I don’t try to shock my readers but rather to make them reflect on goodness and evil, on beauty but also on the stark reality of life. I help them to get to know a world that, although often unknown to them, is close by. I want them to enjoy reading my books.

In the presentations of your books or in book fairs, what is the relationship with your readers like?

I greatly enjoy meeting my readers, since you can share with them a story that you have created. You see that these people, in some way, also know you, because the writer, unconsciously, also shows himself through his stories.

Since I started writing, I have had one thing very clear: to always be concerned about my readers. How I myself would like this novel to be if I were to read it. There is nothing more beautiful in the writer-reader relationship than when people tell you that a chapter has deeply moved them, or that they couldn’t stop reading until they finished, even sacrificing their sleep. Ultimately, I hope that I can change something in each person’s life after reading the book.

With fellow police officers I must be very careful because they know a lot about police techniques that other people don’t know. That is why it is very important to be rigorous and thorough in developing a story; otherwise it can end up “full of holes.” I have a very good relationship with my colleagues and I count them among my best readers. As for fellow writers, we also have a very good relationship; we highly value a job well done and know how difficult it is to put together quality stories.

How do the teachings of Saint Josemaria help you in your work as a policeman and as a writer?

In the midst of iniquity, corruption, robberies and homicides, I always try to remember that each person is a child of God. Despite all the mistakes in their life, everyone should always be given the chance to return to the right path.

As Saint Josemaría said: Omnia in bonum, everything is for the good. At times, in the midst of the greatest evils, there have been silent miracles of personal conversions. I also always keep in mind what he taught us about sanctifying work, any work: sanctify what you do, sanctify those with whom you do it, sanctify others through what you do, and sanctify yourself with what you do. Thus you will always do a good job for the greater glory of God.

What advice would you give in order to encourage people to read more? What are readers of your own books like?

Today young people have a range of resources, especially audiovisual resources that we didn’t have in the past. But I think they often lack the creativity you attain by reading good literature.

To foster a love for reading, you need to present it to young people not as a compulsory and tedious task, but as the door to a wonderful world that he or she can make their own. We need to help them see that in a novel they become the protagonist, because they put their own imagination at the service of that story. They have to to put faces on the characters, stir up sorrow for painful situations, fear for disturbing events.

On the other hand, my readers are of all ages and backgrounds: both adults and teenagers who have “stolen” the book from their parents and then have told me that they loved it. My young son, who is a great reader of all kinds of literature, is one of them. I want to express gratitude to my many readers.

As a Christian, do you try to bring your readers closer to Christ?

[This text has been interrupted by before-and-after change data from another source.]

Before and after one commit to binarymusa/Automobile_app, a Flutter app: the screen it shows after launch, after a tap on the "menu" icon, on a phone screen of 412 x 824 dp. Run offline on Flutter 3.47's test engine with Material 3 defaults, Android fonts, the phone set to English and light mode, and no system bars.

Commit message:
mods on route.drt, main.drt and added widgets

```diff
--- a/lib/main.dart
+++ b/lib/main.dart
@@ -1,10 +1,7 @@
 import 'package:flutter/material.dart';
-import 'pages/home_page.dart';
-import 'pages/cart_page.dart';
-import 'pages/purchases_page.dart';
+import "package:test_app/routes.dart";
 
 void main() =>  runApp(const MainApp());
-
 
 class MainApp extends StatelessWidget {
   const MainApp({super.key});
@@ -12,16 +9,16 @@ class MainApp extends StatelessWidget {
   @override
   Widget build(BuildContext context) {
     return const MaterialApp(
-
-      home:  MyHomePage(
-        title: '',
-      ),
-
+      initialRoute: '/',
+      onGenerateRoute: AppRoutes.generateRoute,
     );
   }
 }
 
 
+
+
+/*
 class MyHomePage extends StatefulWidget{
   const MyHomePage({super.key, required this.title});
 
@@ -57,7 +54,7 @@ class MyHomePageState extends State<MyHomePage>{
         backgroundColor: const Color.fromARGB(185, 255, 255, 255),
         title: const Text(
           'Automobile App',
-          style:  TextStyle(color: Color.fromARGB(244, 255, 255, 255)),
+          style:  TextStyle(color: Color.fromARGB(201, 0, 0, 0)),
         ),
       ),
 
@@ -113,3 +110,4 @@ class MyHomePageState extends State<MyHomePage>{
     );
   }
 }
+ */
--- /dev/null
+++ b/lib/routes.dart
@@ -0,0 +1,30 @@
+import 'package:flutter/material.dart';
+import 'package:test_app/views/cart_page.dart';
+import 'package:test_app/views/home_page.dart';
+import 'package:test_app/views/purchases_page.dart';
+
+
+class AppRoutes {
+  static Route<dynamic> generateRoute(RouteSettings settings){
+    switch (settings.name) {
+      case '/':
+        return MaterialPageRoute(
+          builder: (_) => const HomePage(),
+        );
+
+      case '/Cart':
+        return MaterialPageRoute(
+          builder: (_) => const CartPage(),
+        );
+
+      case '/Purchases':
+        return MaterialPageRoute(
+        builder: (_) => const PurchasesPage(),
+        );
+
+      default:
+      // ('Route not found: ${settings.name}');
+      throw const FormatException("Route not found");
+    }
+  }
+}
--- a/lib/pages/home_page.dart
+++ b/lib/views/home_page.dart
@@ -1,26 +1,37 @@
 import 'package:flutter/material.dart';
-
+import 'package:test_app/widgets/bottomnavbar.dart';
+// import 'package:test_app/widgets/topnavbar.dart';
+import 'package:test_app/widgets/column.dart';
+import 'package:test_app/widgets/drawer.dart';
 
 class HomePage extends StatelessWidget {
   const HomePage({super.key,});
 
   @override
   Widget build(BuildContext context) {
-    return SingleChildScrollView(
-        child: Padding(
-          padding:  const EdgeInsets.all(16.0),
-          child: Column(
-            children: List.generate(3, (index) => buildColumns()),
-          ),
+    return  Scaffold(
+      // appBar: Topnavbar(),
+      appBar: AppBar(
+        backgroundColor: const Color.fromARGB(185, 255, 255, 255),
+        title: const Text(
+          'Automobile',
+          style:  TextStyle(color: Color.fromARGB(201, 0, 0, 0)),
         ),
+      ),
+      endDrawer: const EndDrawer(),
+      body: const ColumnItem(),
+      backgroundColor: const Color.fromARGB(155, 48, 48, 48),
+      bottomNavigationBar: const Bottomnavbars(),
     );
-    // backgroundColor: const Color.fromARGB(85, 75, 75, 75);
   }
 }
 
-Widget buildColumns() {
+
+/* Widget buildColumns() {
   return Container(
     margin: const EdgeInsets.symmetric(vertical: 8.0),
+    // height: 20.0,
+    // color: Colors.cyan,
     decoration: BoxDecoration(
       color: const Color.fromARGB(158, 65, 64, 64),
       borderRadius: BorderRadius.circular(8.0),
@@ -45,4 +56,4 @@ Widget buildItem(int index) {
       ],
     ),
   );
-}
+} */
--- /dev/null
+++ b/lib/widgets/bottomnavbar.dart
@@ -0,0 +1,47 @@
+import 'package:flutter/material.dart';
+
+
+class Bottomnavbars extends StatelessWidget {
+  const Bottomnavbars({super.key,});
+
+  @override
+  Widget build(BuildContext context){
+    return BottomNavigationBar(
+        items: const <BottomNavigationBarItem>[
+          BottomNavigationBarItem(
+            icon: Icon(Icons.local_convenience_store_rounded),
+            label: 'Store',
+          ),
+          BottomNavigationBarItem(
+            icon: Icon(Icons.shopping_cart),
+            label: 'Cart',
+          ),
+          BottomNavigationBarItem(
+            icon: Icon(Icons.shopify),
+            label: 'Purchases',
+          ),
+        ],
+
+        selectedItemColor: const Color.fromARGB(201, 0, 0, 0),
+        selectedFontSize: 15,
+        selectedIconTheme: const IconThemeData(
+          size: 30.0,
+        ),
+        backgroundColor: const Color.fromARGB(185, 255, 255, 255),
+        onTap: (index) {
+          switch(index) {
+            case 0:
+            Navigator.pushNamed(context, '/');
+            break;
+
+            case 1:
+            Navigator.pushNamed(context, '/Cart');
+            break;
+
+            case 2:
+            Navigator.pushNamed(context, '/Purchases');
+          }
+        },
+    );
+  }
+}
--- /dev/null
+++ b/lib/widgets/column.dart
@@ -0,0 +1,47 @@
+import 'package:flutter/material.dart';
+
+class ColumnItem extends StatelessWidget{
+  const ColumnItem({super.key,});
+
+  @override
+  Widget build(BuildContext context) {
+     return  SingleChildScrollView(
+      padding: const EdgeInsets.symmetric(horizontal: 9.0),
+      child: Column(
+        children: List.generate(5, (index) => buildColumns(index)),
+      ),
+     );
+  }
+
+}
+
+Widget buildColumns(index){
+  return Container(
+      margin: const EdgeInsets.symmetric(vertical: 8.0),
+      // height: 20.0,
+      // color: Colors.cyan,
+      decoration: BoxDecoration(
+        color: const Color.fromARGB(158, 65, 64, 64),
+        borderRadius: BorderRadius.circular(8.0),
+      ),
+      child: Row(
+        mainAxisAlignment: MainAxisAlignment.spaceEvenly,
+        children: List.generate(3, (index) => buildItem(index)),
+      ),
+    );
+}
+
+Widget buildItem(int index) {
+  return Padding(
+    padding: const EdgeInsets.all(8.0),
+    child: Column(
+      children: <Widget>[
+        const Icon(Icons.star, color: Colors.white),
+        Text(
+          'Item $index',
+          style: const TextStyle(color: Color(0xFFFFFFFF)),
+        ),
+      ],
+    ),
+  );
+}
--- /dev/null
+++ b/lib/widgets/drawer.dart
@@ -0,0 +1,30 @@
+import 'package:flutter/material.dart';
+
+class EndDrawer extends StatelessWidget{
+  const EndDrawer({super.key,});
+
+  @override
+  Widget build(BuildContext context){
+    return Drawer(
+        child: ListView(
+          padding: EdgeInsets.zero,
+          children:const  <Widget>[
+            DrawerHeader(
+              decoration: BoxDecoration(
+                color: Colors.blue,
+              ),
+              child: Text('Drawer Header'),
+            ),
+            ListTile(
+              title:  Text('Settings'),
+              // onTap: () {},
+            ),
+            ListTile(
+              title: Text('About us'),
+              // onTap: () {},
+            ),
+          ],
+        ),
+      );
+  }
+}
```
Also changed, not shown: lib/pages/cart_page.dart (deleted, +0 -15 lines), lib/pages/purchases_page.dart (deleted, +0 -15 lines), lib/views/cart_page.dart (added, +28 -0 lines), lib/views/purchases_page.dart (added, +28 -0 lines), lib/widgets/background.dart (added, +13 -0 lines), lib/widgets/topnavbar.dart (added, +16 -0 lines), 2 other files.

One of the constant concerns in my books is to always try to treat each character as a human being. This is a Christian humanism that stems from my formation and values, and also from my relationship with God.

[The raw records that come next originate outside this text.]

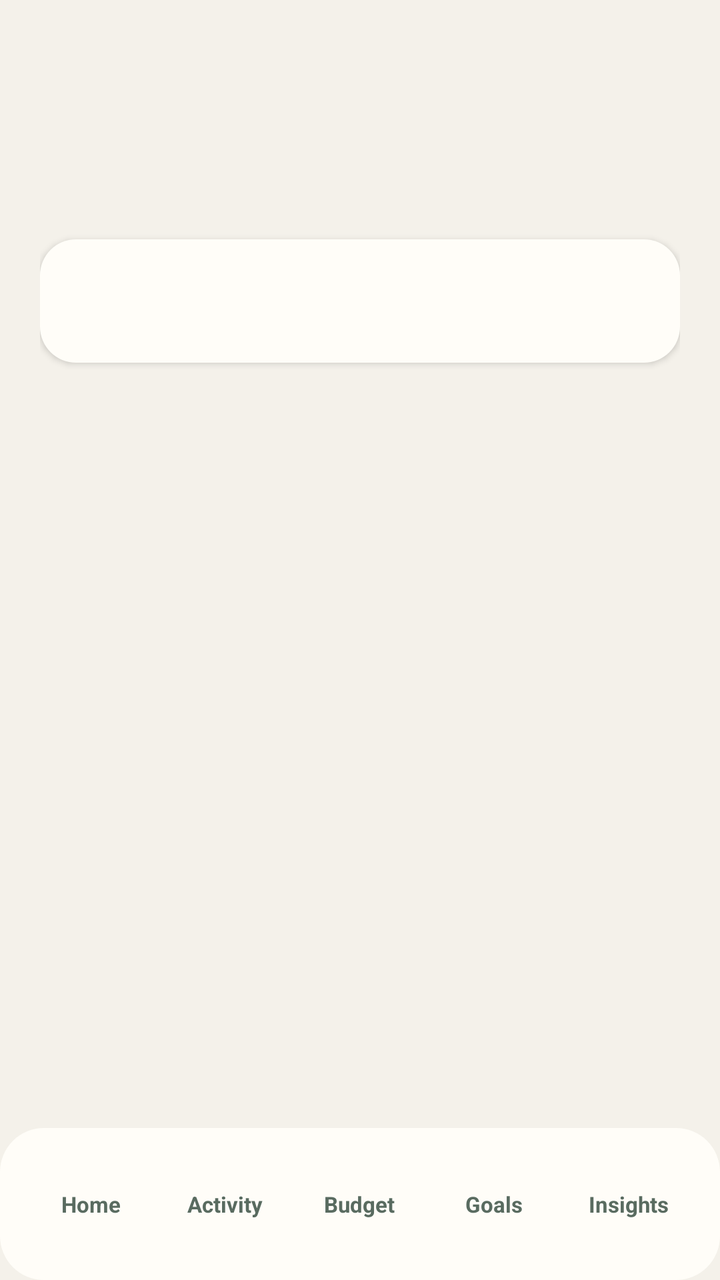
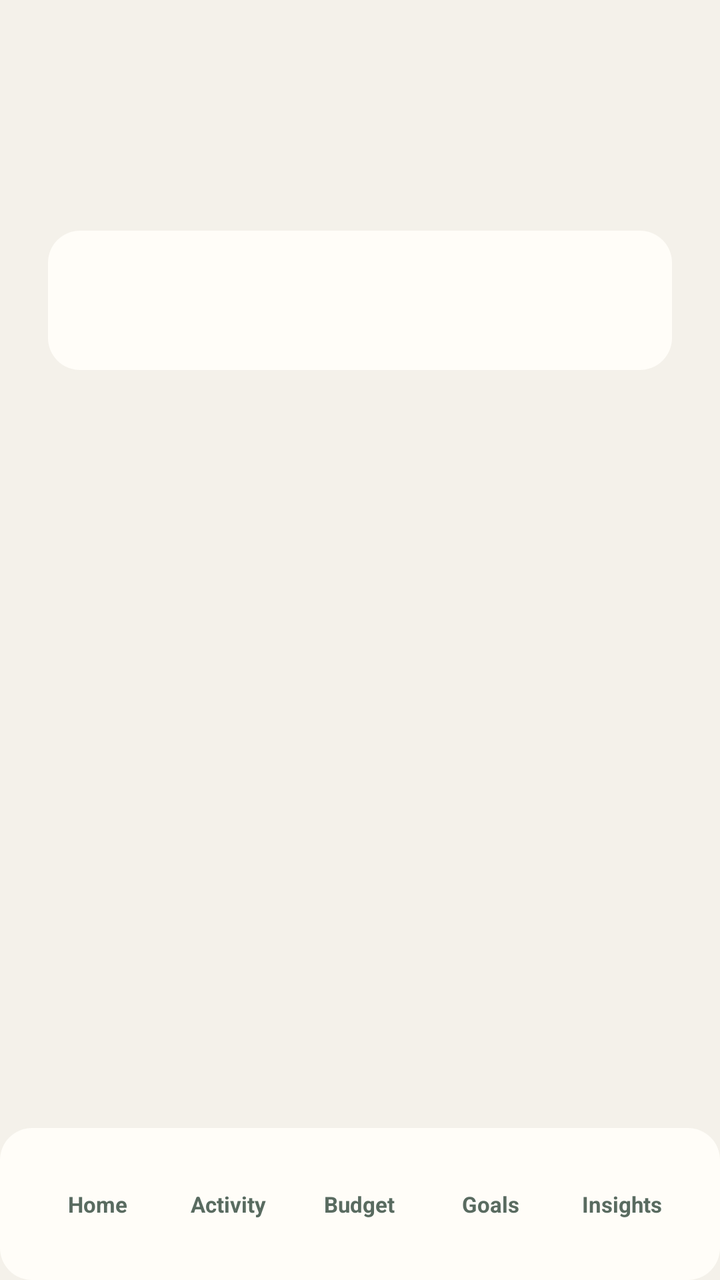

The first picture is an Android layout as it rendered before a commit; the second is the same layout after the commit. The layout source and the unified diff follow.
<!-- AndroidManifest.xml: application theme Theme.App -->
<!-- res/layout/activity_section.xml -->
<?xml version="1.0" encoding="utf-8"?>
<LinearLayout xmlns:android="http://schemas.android.com/apk/res/android" android:layout_width="match_parent" android:layout_height="match_parent" android:background="@color/lumen_background" android:fitsSystemWindows="true" android:orientation="vertical">
    <ScrollView android:layout_width="match_parent" android:layout_height="0dp" android:layout_weight="1" android:fillViewport="true" android:clipToPadding="false" android:scrollbars="none">
      <LinearLayout android:layout_width="match_parent" android:layout_height="wrap_content" android:orientation="vertical" android:paddingStart="@dimen/screen_h_padding" android:paddingEnd="@dimen/screen_h_padding" android:paddingTop="28dp" android:paddingBottom="32dp">
        <TextView android:id="@+id/section_title" android:layout_width="wrap_content" android:layout_height="wrap_content" android:textColor="@color/lumen_ink" android:textSize="28sp" android:textStyle="bold" />
        <TextView android:id="@+id/section_subtitle" android:layout_width="match_parent" android:layout_height="wrap_content" android:layout_marginTop="8dp" android:textColor="@color/lumen_muted" android:textSize="15sp" />
        <TextView android:id="@+id/section_body" android:layout_width="match_parent" android:layout_height="wrap_content" android:layout_marginTop="26dp" android:background="@drawable/action_tile_background" android:elevation="2dp" android:padding="@dimen/card_padding" android:textColor="@color/lumen_ink" android:textSize="16sp" />
    </LinearLayout>
    </ScrollView>
    <include layout="@layout/view_bottom_navigation" />
</LinearLayout>
<!-- res/layout/view_bottom_navigation.xml (included above) -->
<?xml version="1.0" encoding="utf-8"?>
<LinearLayout xmlns:android="http://schemas.android.com/apk/res/android"
    android:id="@+id/bottom_navigation"
    android:layout_width="match_parent" android:layout_height="76dp"
    android:background="@drawable/balance_surface_background"
    android:elevation="0dp" android:gravity="center" android:orientation="horizontal"
    android:paddingStart="12dp" android:paddingEnd="12dp">
    <TextView android:id="@+id/nav_home" style="@style/BottomNavigationItem" android:background="@drawable/nav_item_background" android:contentDescription="@string/nav_home_description" android:text="@string/home" />
    <TextView android:id="@+id/nav_activity" style="@style/BottomNavigationItem" android:background="@drawable/nav_item_background" android:contentDescription="@string/nav_activity_description" android:text="@string/activity" />
    <TextView android:id="@+id/nav_budget" style="@style/BottomNavigationItem" android:background="@drawable/nav_item_background" android:contentDescription="@string/nav_budget_description" android:text="@string/budget" />
    <TextView android:id="@+id/nav_goals" style="@style/BottomNavigationItem" android:background="@drawable/nav_item_background" android:contentDescription="@string/nav_goals_description" android:text="@string/goals" />
    <TextView android:id="@+id/nav_insights" style="@style/BottomNavigationItem" android:background="@drawable/nav_item_background" android:contentDescription="@string/nav_insights_description" android:text="@string/insights" />
</LinearLayout>
<!-- resources referenced by this layout -->
<resources>
  <color name="lumen_background">#F4F1EA</color>
  <color name="lumen_ink">#17211D</color>
  <color name="lumen_muted">#596B60</color>
  <dimen name="card_padding">20dp</dimen>
  <dimen name="screen_h_padding">20dp</dimen>
  <!-- drawable action_tile_background (drawable) -->
  <?xml version="1.0" encoding="utf-8"?>
  <shape xmlns:android="http://schemas.android.com/apk/res/android">
      <solid android:color="@color/lumen_surface" />
      <corners android:radius="@dimen/card_radius" />
  </shape>
  <!-- drawable balance_surface_background (drawable) -->
  <?xml version="1.0" encoding="utf-8"?>
  <shape xmlns:android="http://schemas.android.com/apk/res/android" android:shape="rectangle">
      <solid android:color="@color/lumen_surface" />
      <corners android:radius="22dp" />
  </shape>
  <!-- drawable nav_item_background (drawable) -->
  <?xml version="1.0" encoding="utf-8"?>
  <selector xmlns:android="http://schemas.android.com/apk/res/android">
      <item android:state_selected="true" android:drawable="@drawable/nav_item_selected" />
      <item android:state_pressed="true" android:drawable="@drawable/nav_item_selected" />
      <item android:drawable="@drawable/nav_item_unselected" />
  </selector>
  <string name="activity">Activity</string>
  <string name="budget">Budget</string>
  <string name="goals">Goals</string>
  <string name="home">Home</string>
  <string name="insights">Insights</string>
  <string name="nav_activity_description">Open activity</string>
  <string name="nav_budget_description">Open budget</string>
  <string name="nav_goals_description">Open goals</string>
  <string name="nav_home_description">Open dashboard</string>
  <string name="nav_insights_description">Open insights</string>
  <style name="BottomNavigationItem">
          <item name="android:layout_width">0dp</item>
          <item name="android:layout_height">60dp</item>
          <item name="android:layout_weight">1</item>
          <item name="android:layout_margin">3dp</item>
          <item name="android:gravity">center</item>
          <item name="android:textColor">@color/lumen_muted</item>
          <item name="android:textSize">11sp</item>
          <item name="android:textStyle">bold</item>
          <item name="android:clickable">true</item>
          <item name="android:focusable">true</item>
          <item name="android:minWidth">48dp</item>
          <item name="android:minHeight">48dp</item>
      </style>
  <style name="Theme.App" parent="android:Theme.Material.Light.NoActionBar">
          <item name="android:colorPrimary">@color/lumen_accent</item>
          <item name="android:colorAccent">@color/lumen_accent</item>
          <item name="android:windowLightStatusBar">true</item>
          <item name="android:statusBarColor">@color/lumen_background</item>
          <item name="android:navigationBarColor">@color/lumen_surface</item>
          <item name="android:windowLightNavigationBar">true</item>
          <item name="android:windowAnimationStyle">@style/AppWindowAnimation</item>
      </style>
  <color name="lumen_surface">#FFFDF8</color>
  <dimen name="card_radius">18dp</dimen>
  <!-- drawable nav_item_selected (drawable) -->
  <?xml version="1.0" encoding="utf-8"?>
  <shape xmlns:android="http://schemas.android.com/apk/res/android">
      <solid android:color="@color/lumen_accent" />
      <corners android:radius="20dp" />
  </shape>
  <!-- drawable nav_item_unselected (drawable) -->
  <?xml version="1.0" encoding="utf-8"?>
  <shape xmlns:android="http://schemas.android.com/apk/res/android">
      <solid android:color="@android:color/transparent" />
      <corners android:radius="20dp" />
  </shape>
  <color name="lumen_accent">#176B55</color>
  <!-- unchanged entries left out for length: 1 -->
</resources>

<!-- the commit's change to res/layout/activity_section.xml (unified diff, before → after) -->
@@ -1,10 +1,10 @@
 <?xml version="1.0" encoding="utf-8"?>
 <LinearLayout xmlns:android="http://schemas.android.com/apk/res/android" android:layout_width="match_parent" android:layout_height="match_parent" android:background="@color/lumen_background" android:fitsSystemWindows="true" android:orientation="vertical">
     <ScrollView android:layout_width="match_parent" android:layout_height="0dp" android:layout_weight="1" android:fillViewport="true" android:clipToPadding="false" android:scrollbars="none">
-      <LinearLayout android:layout_width="match_parent" android:layout_height="wrap_content" android:orientation="vertical" android:paddingStart="@dimen/screen_h_padding" android:paddingEnd="@dimen/screen_h_padding" android:paddingTop="28dp" android:paddingBottom="32dp">
-        <TextView android:id="@+id/section_title" android:layout_width="wrap_content" android:layout_height="wrap_content" android:textColor="@color/lumen_ink" android:textSize="28sp" android:textStyle="bold" />
-        <TextView android:id="@+id/section_subtitle" android:layout_width="match_parent" android:layout_height="wrap_content" android:layout_marginTop="8dp" android:textColor="@color/lumen_muted" android:textSize="15sp" />
-        <TextView android:id="@+id/section_body" android:layout_width="match_parent" android:layout_height="wrap_content" android:layout_marginTop="26dp" android:background="@drawable/action_tile_background" android:elevation="2dp" android:padding="@dimen/card_padding" android:textColor="@color/lumen_ink" android:textSize="16sp" />
+      <LinearLayout android:layout_width="match_parent" android:layout_height="wrap_content" android:orientation="vertical" android:paddingStart="@dimen/screen_h_padding" android:paddingEnd="@dimen/screen_h_padding" android:paddingTop="@dimen/space_32" android:paddingBottom="@dimen/space_32">
+        <TextView android:id="@+id/section_title" android:layout_width="wrap_content" android:layout_height="wrap_content" android:textColor="@color/lumen_ink" android:textSize="@dimen/text_24" android:textStyle="bold" />
+        <TextView android:id="@+id/section_subtitle" android:layout_width="match_parent" android:layout_height="wrap_content" android:layout_marginTop="@dimen/space_8" android:textColor="@color/lumen_muted" android:textSize="@dimen/text_14" />
+        <TextView android:id="@+id/section_body" android:layout_width="match_parent" android:layout_height="wrap_content" android:layout_marginTop="@dimen/space_24" android:background="@drawable/action_tile_background" android:elevation="0dp" android:padding="@dimen/card_padding" android:textColor="@color/lumen_ink" android:textSize="@dimen/text_16" />
     </LinearLayout>
     </ScrollView>
     <include layout="@layout/view_bottom_navigation" />
@@ -16,7 +16,7 @@
     android:layout_width="match_parent" android:layout_height="76dp"
     android:background="@drawable/balance_surface_background"
     android:elevation="0dp" android:gravity="center" android:orientation="horizontal"
-    android:paddingStart="12dp" android:paddingEnd="12dp">
+    android:paddingStart="@dimen/space_16" android:paddingEnd="@dimen/space_16">
     <TextView android:id="@+id/nav_home" style="@style/BottomNavigationItem" android:background="@drawable/nav_item_background" android:contentDescription="@string/nav_home_description" android:text="@string/home" />
     <TextView android:id="@+id/nav_activity" style="@style/BottomNavigationItem" android:background="@drawable/nav_item_background" android:contentDescription="@string/nav_activity_description" android:text="@string/activity" />
     <TextView android:id="@+id/nav_budget" style="@style/BottomNavigationItem" android:background="@drawable/nav_item_background" android:contentDescription="@string/nav_budget_description" android:text="@string/budget" />
<!-- resource entries referenced after the edit -->
@@ -3,8 +3,15 @@
   <color name="lumen_background">#F4F1EA</color>
   <color name="lumen_ink">#17211D</color>
   <color name="lumen_muted">#596B60</color>
-  <dimen name="card_padding">20dp</dimen>
-  <dimen name="screen_h_padding">20dp</dimen>
+  <dimen name="card_padding">24dp</dimen>
+  <dimen name="screen_h_padding">24dp</dimen>
+  <dimen name="space_16">16dp</dimen>
+  <dimen name="space_24">24dp</dimen>
+  <dimen name="space_32">32dp</dimen>
+  <dimen name="space_8">8dp</dimen>
+  <dimen name="text_14">14sp</dimen>
+  <dimen name="text_16">16sp</dimen>
+  <dimen name="text_24">24sp</dimen>
   <!-- drawable action_tile_background (drawable) -->
   <?xml version="1.0" encoding="utf-8"?>
   <shape xmlns:android="http://schemas.android.com/apk/res/android">
@@ -15,7 +22,7 @@
   <?xml version="1.0" encoding="utf-8"?>
   <shape xmlns:android="http://schemas.android.com/apk/res/android" android:shape="rectangle">
       <solid android:color="@color/lumen_surface" />
-      <corners android:radius="22dp" />
+      <corners android:radius="@dimen/card_radius" />
   </shape>
   <!-- drawable nav_item_background (drawable) -->
   <?xml version="1.0" encoding="utf-8"?>
@@ -58,18 +65,18 @@
           <item name="android:windowAnimationStyle">@style/AppWindowAnimation</item>
       </style>
   <color name="lumen_surface">#FFFDF8</color>
-  <dimen name="card_radius">18dp</dimen>
+  <dimen name="card_radius">16dp</dimen>
   <!-- drawable nav_item_selected (drawable) -->
   <?xml version="1.0" encoding="utf-8"?>
   <shape xmlns:android="http://schemas.android.com/apk/res/android">
       <solid android:color="@color/lumen_accent" />
-      <corners android:radius="20dp" />
+      <corners android:radius="@dimen/card_radius" />
   </shape>
   <!-- drawable nav_item_unselected (drawable) -->
   <?xml version="1.0" encoding="utf-8"?>
   <shape xmlns:android="http://schemas.android.com/apk/res/android">
       <solid android:color="@android:color/transparent" />
-      <corners android:radius="20dp" />
+      <corners android:radius="@dimen/card_radius" />
   </shape>
   <color name="lumen_accent">#176B55</color>
   <!-- unchanged entries left out for length: 1 -->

My hope is that, in a subtle way, through the creation of these stories that often express deeply Christian virtues, many people will come to know “another language” they didn’t know before, a melody they had never heard. Helping people to see that the origin and end of life is Jesus Christ thus becomes an exciting task.